In your copy, each record should read exactly as it does below, and no pictures should be present.

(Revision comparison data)
::::::::::

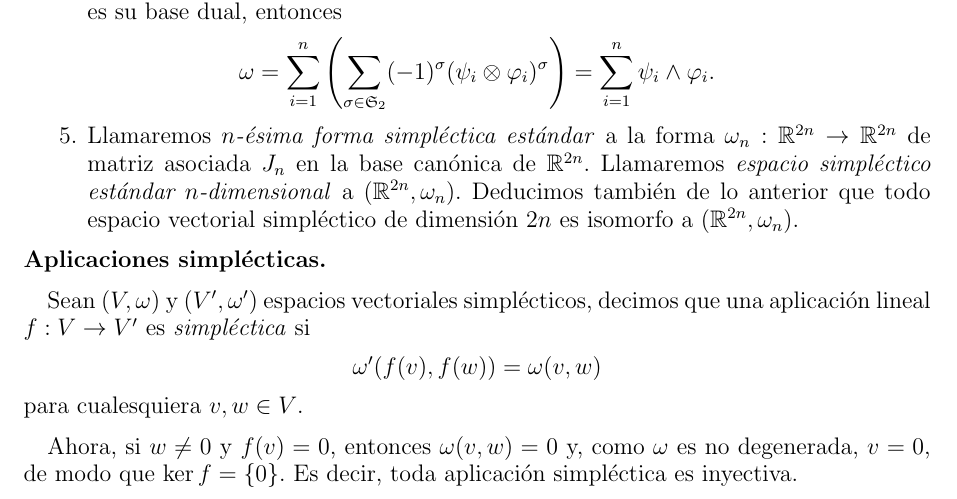
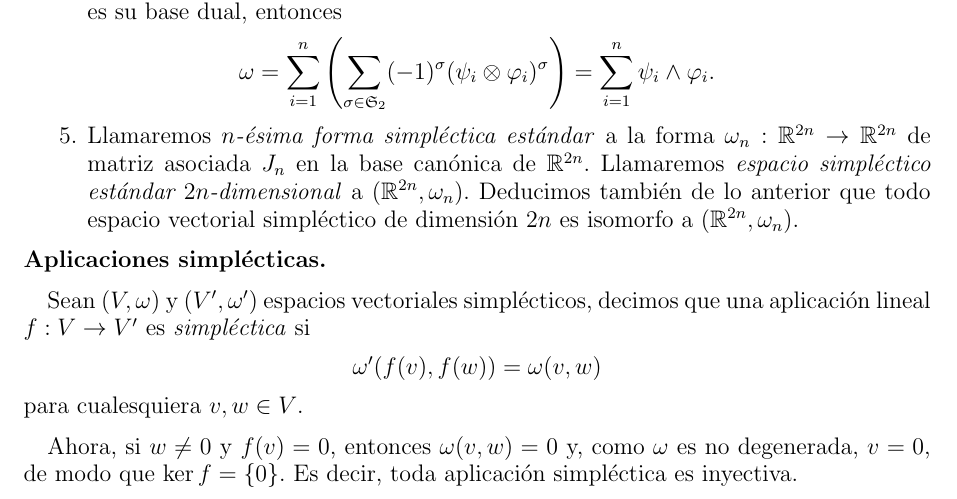
Before and after one commit to guillegran/TFGMates, a LaTeX paper (guillermoTFG.tex, which reads simplectica/simplectica.tex): part of page 15 of 43, cut so that both start at the same text. Compiled offline with pdfLaTeX.

Commit message:
fixes superficiales

```diff
--- a/simplectica/simplectica.tex
+++ b/simplectica/simplectica.tex
@@ -36,7 +36,7 @@ Un \emph{espacio vectorial simpléctico} es un par ordenado $(V,\omega)$, donde
   \[
     \omega = \sum_{i=1}^n \left(\sum_{\sigma \in \mathfrak{S}_2} (-1)^{\sigma} (\psi_i \otimes \varphi_i)^{\sigma}\right)= \sum_{i=1}^n \psi_i \wedge \varphi_i.
   \]
-  \item Llamaremos \emph{$n$-ésima forma simpléctica estándar} a la forma $\omega_n:\RR^{2n} \rightarrow \RR^{2n}$ de matriz asociada $J_n$ en la base canónica de $\RR^{2n}$. Llamaremos \emph{espacio simpléctico estándar $n$-dimensional} a $(\RR^{2n},\omega_n)$. Deducimos también de lo anterior que todo espacio vectorial simpléctico de dimensión $2n$ es isomorfo a $(\RR^{2n},\omega_n)$.
+  \item Llamaremos \emph{$n$-ésima forma simpléctica estándar} a la forma $\omega_n:\RR^{2n} \rightarrow \RR^{2n}$ de matriz asociada $J_n$ en la base canónica de $\RR^{2n}$. Llamaremos \emph{espacio simpléctico estándar $2n$-dimensional} a $(\RR^{2n},\omega_n)$. Deducimos también de lo anterior que todo espacio vectorial simpléctico de dimensión $2n$ es isomorfo a $(\RR^{2n},\omega_n)$.
 \end{enumerate}
 \paragraph{\bf Aplicaciones simplécticas}\mbox{}
 
```
Also changed, not shown: guillermoTFG.tex (+4 -1 lines), guillermoTFG.pdf, 2 other files.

::::::::::

| SOLUTION TO THIS EXERCISE |
Before and after one commit to guillegran/TFGMates, a LaTeX paper (guillermoTFG.tex, which reads simplectica/simplectica.tex): part of page 15 of 43, cut so that both start at the same text. Compiled offline with pdfLaTeX.

Commit message:
fixes superficiales

```diff
--- a/simplectica/simplectica.tex
+++ b/simplectica/simplectica.tex
@@ -36,7 +36,7 @@ Un \emph{espacio vectorial simpléctico} es un par ordenado $(V,\omega)$, donde
   \[
     \omega = \sum_{i=1}^n \left(\sum_{\sigma \in \mathfrak{S}_2} (-1)^{\sigma} (\psi_i \otimes \varphi_i)^{\sigma}\right)= \sum_{i=1}^n \psi_i \wedge \varphi_i.
   \]
-  \item Llamaremos \emph{$n$-ésima forma simpléctica estándar} a la forma $\omega_n:\RR^{2n} \rightarrow \RR^{2n}$ de matriz asociada $J_n$ en la base canónica de $\RR^{2n}$. Llamaremos \emph{espacio simpléctico estándar $n$-dimensional} a $(\RR^{2n},\omega_n)$. Deducimos también de lo anterior que todo espacio vectorial simpléctico de dimensión $2n$ es isomorfo a $(\RR^{2n},\omega_n)$.
+  \item Llamaremos \emph{$n$-ésima forma simpléctica estándar} a la forma $\omega_n:\RR^{2n} \rightarrow \RR^{2n}$ de matriz asociada $J_n$ en la base canónica de $\RR^{2n}$. Llamaremos \emph{espacio simpléctico estándar $2n$-dimensional} a $(\RR^{2n},\omega_n)$. Deducimos también de lo anterior que todo espacio vectorial simpléctico de dimensión $2n$ es isomorfo a $(\RR^{2n},\omega_n)$.
 \end{enumerate}
 \paragraph{\bf Aplicaciones simplécticas}\mbox{}
 
```
Also changed, not shown: guillermoTFG.tex (+4 -1 lines), guillermoTFG.pdf, 2 other files.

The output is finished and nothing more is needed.